Thomas Keneally’s 1982 Schindler’s Arc, subsequently made famous by Steven Spielberg’s 1993 Schindlr’s List, is only one of many volumes on Oskar Schindler. (See, for example)  As an industrialist of some standing — his factory in Krakow employed some 1,750 workers– he can’t be counted as an “ordinary” person.  However, his change of conscience and the risks he ran contribute to a growing culture of knowledge about and example of, resistance to evil.

Not quite as well known as Schindler, is Sophie Scholl who,  along with her brother, were members of a small network of German students who created The White Rose, a resistance movement in the heart of the Nazi state. Several films have been made both of her and the movement.  Sophie Scholl — The Final Days (2005) is perhaps the best known though Michael Verehoeven released The White Rose in 1982.  Several others have been released as well.

Dozens of books about Scholl, The White Rose and their aspirations and actions have been written.

More surprising, to me as well, I imagine, to others, are the novels by Japanese authors opposing the militarism of WWII Japan.  As early as 1937,  Ashihei Hino’s Wheat and Soldiers / Mugi to Heitai, sold over one million copies.  It was subversive merely for suggesting compassion for Chinese victims as written by a soldier of the invasion.
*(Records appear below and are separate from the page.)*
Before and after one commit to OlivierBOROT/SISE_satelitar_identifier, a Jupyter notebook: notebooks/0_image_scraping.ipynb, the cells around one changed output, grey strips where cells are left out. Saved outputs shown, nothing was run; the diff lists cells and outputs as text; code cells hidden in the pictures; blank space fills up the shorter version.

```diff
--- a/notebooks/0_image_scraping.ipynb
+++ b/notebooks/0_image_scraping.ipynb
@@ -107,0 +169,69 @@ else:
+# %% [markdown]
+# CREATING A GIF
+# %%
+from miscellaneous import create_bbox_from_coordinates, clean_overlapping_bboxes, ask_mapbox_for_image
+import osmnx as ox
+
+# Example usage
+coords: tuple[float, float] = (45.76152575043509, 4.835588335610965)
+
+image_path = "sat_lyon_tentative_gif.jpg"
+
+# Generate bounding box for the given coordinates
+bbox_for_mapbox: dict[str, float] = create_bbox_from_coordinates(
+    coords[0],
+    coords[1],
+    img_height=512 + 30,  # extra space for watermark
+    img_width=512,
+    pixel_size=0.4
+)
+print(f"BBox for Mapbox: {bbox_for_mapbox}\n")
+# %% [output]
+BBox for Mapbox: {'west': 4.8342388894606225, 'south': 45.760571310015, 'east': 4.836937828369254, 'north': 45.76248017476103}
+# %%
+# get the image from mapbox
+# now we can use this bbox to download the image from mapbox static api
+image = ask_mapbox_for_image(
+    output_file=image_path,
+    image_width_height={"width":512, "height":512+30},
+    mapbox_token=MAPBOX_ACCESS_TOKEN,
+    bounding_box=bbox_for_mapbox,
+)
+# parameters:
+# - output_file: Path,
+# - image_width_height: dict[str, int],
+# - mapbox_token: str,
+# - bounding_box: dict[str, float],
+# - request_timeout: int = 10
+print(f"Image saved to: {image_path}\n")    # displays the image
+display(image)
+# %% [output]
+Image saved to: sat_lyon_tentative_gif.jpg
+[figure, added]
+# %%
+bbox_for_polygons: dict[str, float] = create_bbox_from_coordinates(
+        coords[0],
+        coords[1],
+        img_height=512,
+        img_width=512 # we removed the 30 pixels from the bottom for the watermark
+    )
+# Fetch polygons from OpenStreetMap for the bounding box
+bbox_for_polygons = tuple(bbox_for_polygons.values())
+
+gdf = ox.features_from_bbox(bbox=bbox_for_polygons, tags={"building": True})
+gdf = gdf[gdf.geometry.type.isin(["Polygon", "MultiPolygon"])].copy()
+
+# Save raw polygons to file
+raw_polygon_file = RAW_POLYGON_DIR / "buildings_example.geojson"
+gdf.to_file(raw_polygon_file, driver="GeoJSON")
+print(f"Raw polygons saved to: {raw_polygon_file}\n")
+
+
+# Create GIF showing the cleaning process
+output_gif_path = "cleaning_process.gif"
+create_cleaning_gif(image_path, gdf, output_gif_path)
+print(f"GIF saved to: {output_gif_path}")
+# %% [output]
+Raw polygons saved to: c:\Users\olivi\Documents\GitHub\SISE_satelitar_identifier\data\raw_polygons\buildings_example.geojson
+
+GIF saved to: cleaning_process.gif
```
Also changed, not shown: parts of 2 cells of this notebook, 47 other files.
Saiichi Maruya’s 1966 novel, Grass for My Pillow (translated by Dennis Keene in 2002) tells a story of one man’s evasion from conscription for the duration of the war. (My review here.)

I see there are recent young adult fiction offerings about girls, spies, and resistance.

All to the good!